#### [GIVEN DATA]
↓

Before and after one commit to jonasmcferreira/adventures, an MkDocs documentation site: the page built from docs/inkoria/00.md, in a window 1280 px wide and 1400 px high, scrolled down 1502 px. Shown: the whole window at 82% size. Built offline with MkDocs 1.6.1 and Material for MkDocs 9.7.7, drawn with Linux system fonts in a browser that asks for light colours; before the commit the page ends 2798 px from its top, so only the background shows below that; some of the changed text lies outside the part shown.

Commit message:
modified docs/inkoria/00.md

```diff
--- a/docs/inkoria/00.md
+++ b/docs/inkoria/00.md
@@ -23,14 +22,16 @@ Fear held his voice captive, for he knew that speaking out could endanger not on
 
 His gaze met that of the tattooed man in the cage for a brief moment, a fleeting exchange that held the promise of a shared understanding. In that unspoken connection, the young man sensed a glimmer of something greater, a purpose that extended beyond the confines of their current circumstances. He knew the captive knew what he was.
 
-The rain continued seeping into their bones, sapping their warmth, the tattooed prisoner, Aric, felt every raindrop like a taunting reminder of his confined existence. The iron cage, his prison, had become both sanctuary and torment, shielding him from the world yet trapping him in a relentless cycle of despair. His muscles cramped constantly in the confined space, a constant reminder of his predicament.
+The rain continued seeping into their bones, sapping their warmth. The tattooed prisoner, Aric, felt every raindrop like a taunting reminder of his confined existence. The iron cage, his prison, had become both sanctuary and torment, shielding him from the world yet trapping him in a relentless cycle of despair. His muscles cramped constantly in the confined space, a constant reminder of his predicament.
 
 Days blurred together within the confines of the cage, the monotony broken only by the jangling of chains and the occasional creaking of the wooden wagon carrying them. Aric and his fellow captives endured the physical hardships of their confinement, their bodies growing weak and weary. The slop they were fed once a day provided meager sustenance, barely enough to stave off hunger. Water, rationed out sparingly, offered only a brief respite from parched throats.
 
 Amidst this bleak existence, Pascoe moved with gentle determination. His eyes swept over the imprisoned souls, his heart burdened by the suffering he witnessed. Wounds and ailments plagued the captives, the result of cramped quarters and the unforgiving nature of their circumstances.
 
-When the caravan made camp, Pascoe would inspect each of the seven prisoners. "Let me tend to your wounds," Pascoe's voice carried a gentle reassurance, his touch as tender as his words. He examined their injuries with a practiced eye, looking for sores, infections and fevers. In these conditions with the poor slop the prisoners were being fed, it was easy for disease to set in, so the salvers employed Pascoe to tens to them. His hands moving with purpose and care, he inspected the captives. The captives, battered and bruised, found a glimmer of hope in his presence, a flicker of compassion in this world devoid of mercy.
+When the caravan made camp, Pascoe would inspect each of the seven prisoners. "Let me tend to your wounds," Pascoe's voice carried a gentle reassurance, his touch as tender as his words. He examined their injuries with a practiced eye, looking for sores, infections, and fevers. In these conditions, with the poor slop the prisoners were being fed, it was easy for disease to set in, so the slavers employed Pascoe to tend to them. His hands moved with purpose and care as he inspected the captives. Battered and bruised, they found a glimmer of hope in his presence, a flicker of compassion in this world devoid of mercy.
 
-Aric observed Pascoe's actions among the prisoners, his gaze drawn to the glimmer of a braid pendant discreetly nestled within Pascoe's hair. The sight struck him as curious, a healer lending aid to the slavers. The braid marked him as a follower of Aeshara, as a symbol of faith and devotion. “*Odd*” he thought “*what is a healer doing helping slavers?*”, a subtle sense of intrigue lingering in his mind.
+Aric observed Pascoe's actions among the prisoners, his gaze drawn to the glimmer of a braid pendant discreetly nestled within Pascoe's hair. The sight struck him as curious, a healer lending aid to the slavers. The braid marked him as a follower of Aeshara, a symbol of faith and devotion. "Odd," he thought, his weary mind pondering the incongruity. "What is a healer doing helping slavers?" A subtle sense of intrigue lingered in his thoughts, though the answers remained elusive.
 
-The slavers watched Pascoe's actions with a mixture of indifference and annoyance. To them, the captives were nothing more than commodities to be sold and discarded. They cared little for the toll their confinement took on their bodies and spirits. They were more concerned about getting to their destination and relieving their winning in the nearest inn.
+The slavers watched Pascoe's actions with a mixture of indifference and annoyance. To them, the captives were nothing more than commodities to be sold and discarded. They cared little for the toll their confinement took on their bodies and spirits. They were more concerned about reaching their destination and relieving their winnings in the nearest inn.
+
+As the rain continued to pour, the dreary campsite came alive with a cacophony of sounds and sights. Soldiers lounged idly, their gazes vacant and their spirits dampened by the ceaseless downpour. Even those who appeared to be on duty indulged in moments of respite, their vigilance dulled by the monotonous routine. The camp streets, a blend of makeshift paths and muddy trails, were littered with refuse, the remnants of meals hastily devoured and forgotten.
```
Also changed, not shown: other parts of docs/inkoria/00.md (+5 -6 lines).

↑

#### [HOW TO COMPLETE THIS TASK]
If a line in the entries above has the word "Aric", copy it.

#### [ANSWER AREA]
-The rain continued seeping into their bones, sapping their warmth, the tattooed prisoner, Aric, felt every raindrop like a taunting reminder of his confined existence. The iron cage, his prison, had become both sanctuary and torment, shielding him from the world yet trapping him in a relentless cycle of despair. His muscles cramped constantly in the confined space, a constant reminder of his predicament.
+The rain continued seeping into their bones, sapping their warmth. The tattooed prisoner, Aric, felt every raindrop like a taunting reminder of his confined existence. The iron cage, his prison, had become both sanctuary and torment, shielding him from the world yet trapping him in a relentless cycle of despair. His muscles cramped constantly in the confined space, a constant reminder of his predicament.
 Days blurred together within the confines of the cage, the monotony broken only by the jangling of chains and the occasional creaking of the wooden wagon carrying them. Aric and his fellow captives endured the physical hardships of their confinement, their bodies growing weak and weary. The slop they were fed once a day provided meager sustenance, barely enough to stave off hunger. Water, rationed out sparingly, offered only a brief respite from parched throats.
-Aric observed Pascoe's actions among the prisoners, his gaze drawn to the glimmer of a braid pendant discreetly nestled within Pascoe's hair. The sight struck him as curious, a healer lending aid to the slavers. The braid marked him as a follower of Aeshara, as a symbol of faith and devotion. “*Odd*” he thought “*what is a healer doing helping slavers?*”, a subtle sense of intrigue lingering in his mind.
+Aric observed Pascoe's actions among the prisoners, his gaze drawn to the glimmer of a braid pendant discreetly nestled within Pascoe's hair. The sight struck him as curious, a healer lending aid to the slavers. The braid marked him as a follower of Aeshara, a symbol of faith and devotion. "Odd," he thought, his weary mind pondering the incongruity. "What is a healer doing helping slavers?" A subtle sense of intrigue lingered in his thoughts, though the answers remained elusive.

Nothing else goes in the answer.